:: WORK TO BE COMPLETED ::
Every line with "Process" in it must be copied from the data.

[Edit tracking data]
◇ ◇ ◇ ◇

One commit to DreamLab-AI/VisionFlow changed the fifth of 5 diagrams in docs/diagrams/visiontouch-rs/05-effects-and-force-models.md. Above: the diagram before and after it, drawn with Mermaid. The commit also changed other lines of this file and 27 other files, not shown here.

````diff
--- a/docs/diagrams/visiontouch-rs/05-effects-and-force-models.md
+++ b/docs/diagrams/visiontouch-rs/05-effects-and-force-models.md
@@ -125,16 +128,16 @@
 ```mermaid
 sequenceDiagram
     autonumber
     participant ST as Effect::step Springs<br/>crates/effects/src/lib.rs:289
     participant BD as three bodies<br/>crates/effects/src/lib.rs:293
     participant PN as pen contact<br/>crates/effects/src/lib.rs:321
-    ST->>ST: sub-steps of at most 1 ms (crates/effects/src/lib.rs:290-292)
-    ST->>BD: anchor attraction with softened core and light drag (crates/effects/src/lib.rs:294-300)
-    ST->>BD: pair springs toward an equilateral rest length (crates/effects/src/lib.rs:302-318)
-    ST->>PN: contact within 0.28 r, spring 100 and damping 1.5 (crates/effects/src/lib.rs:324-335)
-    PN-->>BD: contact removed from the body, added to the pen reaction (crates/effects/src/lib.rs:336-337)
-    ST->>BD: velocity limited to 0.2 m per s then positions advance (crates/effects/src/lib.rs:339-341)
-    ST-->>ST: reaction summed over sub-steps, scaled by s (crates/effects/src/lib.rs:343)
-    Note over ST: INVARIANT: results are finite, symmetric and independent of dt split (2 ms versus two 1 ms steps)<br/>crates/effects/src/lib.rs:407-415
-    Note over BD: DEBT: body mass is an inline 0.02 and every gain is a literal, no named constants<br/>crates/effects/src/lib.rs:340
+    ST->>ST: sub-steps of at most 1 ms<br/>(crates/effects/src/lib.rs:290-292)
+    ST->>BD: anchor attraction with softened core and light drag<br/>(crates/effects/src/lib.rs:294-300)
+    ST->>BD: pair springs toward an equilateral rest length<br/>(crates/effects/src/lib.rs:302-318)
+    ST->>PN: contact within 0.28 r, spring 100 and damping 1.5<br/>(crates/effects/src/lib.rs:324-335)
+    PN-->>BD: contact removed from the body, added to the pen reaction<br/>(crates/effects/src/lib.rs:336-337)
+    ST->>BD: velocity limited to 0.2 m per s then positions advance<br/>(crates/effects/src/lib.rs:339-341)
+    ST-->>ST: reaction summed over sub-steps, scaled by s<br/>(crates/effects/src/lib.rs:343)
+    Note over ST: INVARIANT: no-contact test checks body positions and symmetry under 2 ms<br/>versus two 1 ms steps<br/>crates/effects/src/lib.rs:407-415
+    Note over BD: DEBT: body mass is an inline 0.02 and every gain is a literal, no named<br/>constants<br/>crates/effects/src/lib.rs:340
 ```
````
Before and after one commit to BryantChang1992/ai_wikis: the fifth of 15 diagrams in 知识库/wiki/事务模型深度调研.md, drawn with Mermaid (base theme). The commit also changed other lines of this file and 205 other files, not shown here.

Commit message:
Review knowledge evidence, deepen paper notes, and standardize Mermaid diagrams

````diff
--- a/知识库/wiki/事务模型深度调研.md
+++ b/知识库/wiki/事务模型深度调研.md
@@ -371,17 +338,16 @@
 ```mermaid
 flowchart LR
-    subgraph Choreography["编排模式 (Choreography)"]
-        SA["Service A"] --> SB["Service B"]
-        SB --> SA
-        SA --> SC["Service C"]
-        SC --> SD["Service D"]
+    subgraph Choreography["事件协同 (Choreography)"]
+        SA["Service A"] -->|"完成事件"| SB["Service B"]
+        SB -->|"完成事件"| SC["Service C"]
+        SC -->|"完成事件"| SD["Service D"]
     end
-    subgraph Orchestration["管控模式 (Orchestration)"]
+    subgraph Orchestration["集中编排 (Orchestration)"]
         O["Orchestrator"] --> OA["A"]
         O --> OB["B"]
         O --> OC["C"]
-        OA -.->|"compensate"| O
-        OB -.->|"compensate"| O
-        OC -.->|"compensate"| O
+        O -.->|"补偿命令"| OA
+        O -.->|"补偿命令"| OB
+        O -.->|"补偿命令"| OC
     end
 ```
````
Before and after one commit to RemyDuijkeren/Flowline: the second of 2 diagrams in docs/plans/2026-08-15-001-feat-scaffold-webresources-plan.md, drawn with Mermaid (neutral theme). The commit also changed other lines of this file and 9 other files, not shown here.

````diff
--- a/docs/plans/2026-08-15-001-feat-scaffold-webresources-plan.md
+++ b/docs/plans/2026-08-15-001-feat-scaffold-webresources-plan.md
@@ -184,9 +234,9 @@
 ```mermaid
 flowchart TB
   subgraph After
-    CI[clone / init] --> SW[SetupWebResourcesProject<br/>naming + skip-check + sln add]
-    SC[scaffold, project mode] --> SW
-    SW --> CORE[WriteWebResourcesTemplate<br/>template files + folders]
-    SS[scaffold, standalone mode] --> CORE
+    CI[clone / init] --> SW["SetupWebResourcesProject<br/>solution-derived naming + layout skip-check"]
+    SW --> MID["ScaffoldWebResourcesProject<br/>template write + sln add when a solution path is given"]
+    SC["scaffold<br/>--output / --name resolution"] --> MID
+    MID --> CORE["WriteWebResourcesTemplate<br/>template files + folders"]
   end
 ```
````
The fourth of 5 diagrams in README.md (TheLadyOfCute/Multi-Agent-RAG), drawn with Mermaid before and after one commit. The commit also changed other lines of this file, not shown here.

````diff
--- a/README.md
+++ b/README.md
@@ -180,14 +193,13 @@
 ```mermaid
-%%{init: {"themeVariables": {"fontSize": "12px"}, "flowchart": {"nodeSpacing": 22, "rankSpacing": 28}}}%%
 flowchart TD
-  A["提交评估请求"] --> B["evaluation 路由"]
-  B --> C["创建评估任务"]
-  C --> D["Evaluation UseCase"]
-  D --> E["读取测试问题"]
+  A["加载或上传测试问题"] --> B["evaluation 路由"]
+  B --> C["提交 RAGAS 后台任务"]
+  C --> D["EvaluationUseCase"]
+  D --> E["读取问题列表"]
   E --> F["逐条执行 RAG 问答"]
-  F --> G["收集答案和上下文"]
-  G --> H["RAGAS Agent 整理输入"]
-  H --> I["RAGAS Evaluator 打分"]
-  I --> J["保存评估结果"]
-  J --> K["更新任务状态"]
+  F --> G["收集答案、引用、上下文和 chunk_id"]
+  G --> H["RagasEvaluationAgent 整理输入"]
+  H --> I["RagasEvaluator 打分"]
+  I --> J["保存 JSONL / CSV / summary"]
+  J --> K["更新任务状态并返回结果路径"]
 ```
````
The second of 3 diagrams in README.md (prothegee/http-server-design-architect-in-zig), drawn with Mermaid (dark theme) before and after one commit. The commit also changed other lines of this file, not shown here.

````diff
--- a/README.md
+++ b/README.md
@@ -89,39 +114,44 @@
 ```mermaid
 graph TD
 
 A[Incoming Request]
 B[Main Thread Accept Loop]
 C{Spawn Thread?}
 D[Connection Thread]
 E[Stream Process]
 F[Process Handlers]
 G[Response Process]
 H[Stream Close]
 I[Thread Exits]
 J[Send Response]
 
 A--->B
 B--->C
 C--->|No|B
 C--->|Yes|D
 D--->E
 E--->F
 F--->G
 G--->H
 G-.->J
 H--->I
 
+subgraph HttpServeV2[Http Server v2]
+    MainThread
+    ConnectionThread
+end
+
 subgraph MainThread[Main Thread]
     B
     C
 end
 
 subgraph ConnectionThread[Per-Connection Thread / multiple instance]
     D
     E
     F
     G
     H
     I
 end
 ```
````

◇ ◇ ◇ ◇

:: SOLVED PROBLEM ::
 E[Stream Process]
 F[Process Handlers]
 G[Response Process]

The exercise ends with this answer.